Senate debates

Thursday, 9 February 2006

Questions without Notice: Take Note of Answers

Recherche Bay

3:33 pm

Photo of Christine MilneChristine Milne (Tasmania, Australian Greens) Share this | | Hansard source

I move:

That the Senate take note of the answers given by the Minister for Fisheries, Forestry and Conservation (Senator Abetz) and the Minister for the Environment and Heritage (Senator Ian Campbell) to questions without notice asked by Senators Barnett and Milne today relating to Recherche Bay in Tasmania.

It really concerned me to hear the different approaches within the Howard government in relation to Recherche Bay. This is a win-win scenario that has occurred. We have managed to get to a situation in which one of the most beautiful places in Tasmania, which has a highly significant cultural heritage, has been protected, and there is now an opportunity for everyone to work together to make sure we maximise the benefits for Tasmanians and other Australians including Indigenous people, and for the French.

It is a great opportunity and yet we found Senator Abetz behaving in a hostile manner. It was very much like 1983 after the saving of the Franklin all over again. With respect to the attitude that Senator Abetz took today he was obviously very hostile to the idea that the area was not going to be logged. He had obviously had his heart set on the logging of it. Last week he gave $2.5 million to Gunns. That was completely unnecessary.

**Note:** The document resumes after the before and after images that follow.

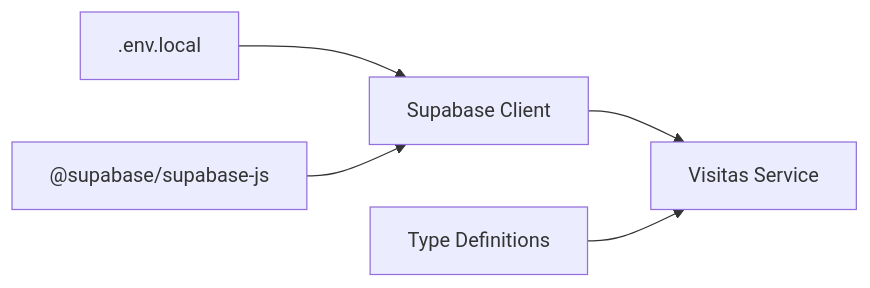
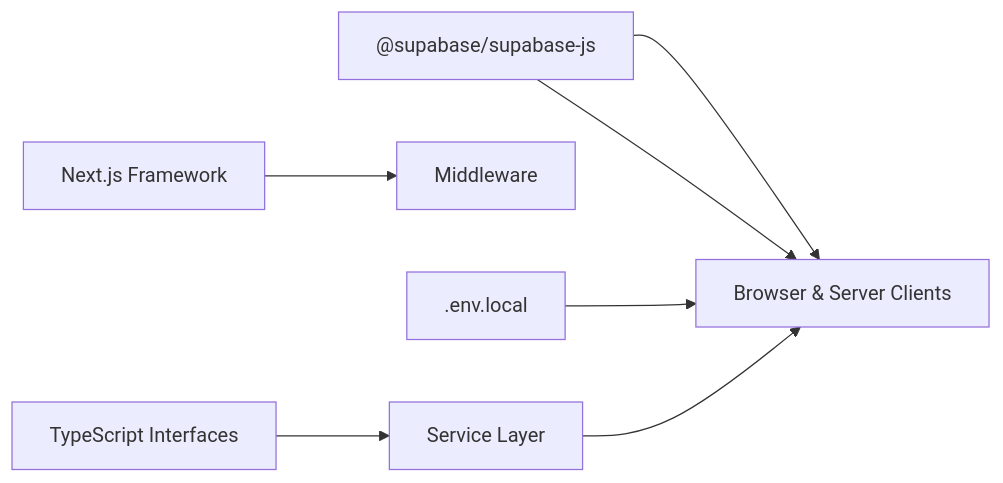
Before and after one commit to AgusCatra/simu-twin-web: the third of 3 diagrams in .qoder/repowiki/en/content/Core Services & Business Logic/Supabase Client Configuration.md, drawn with Mermaid. The commit also changed other lines of this file and 16 other files, not shown here.

````diff
--- a/.qoder/repowiki/en/content/Core Services & Business Logic/Supabase Client Configuration.md
+++ b/.qoder/repowiki/en/content/Core Services & Business Logic/Supabase Client Configuration.md
@@ -202,7 +246,9 @@
 ```mermaid
 graph LR
-Env[".env.local"] --> Client["Supabase Client"]
-Client --> Service["Visitas Service"]
-Types["Type Definitions"] --> Service
+Package["@supabase/ssr"] --> Client["Browser & Server Clients"]
 Package["@supabase/supabase-js"] --> Client
+NextJS["Next.js Framework"] --> Middleware
+Env[".env.local"] --> Client
+Types["TypeScript Interfaces"] --> Services
+Services["Service Layer"] --> Client
 ```
````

The government promised that money to Gunns if they worked on a study of a chlorine-free pulp mill that was plantation based. Instead, they are building a native forest based pulp mill that is to use chlorine dioxide. There was absolutely no undertaking whatsoever from the Howard government to make that money available for an old-fashioned, business as usual pulp mill, but Senator Abetz could not help himself and was falling over himself to give $2½ million to Gunns. There was also Premier Lennon’s $200,000, which was virtually given to Gunns to compensate them for the loss of the logging contract. So we have that kind of old-fashioned attitude of ‘Log it; we want to destroy it,’ and absolute misrepresentation in relation to jobs.

Then we had Senator Campbell who, to his credit, is at least prepared to meet with the French ambassador and start negotiations as to how we might best create a good interpretation of the site which, over time, will be a major tourist drawcard for the southern part of Tasmania. It will build capacity in tourism in a way that that part of the state has not seen for a long time. There is huge potential to be able to take tourists on craft similar to longboats and to retrace the steps and voyages of the French in that area. That will be hugely interesting for people to do and it will create a local industry.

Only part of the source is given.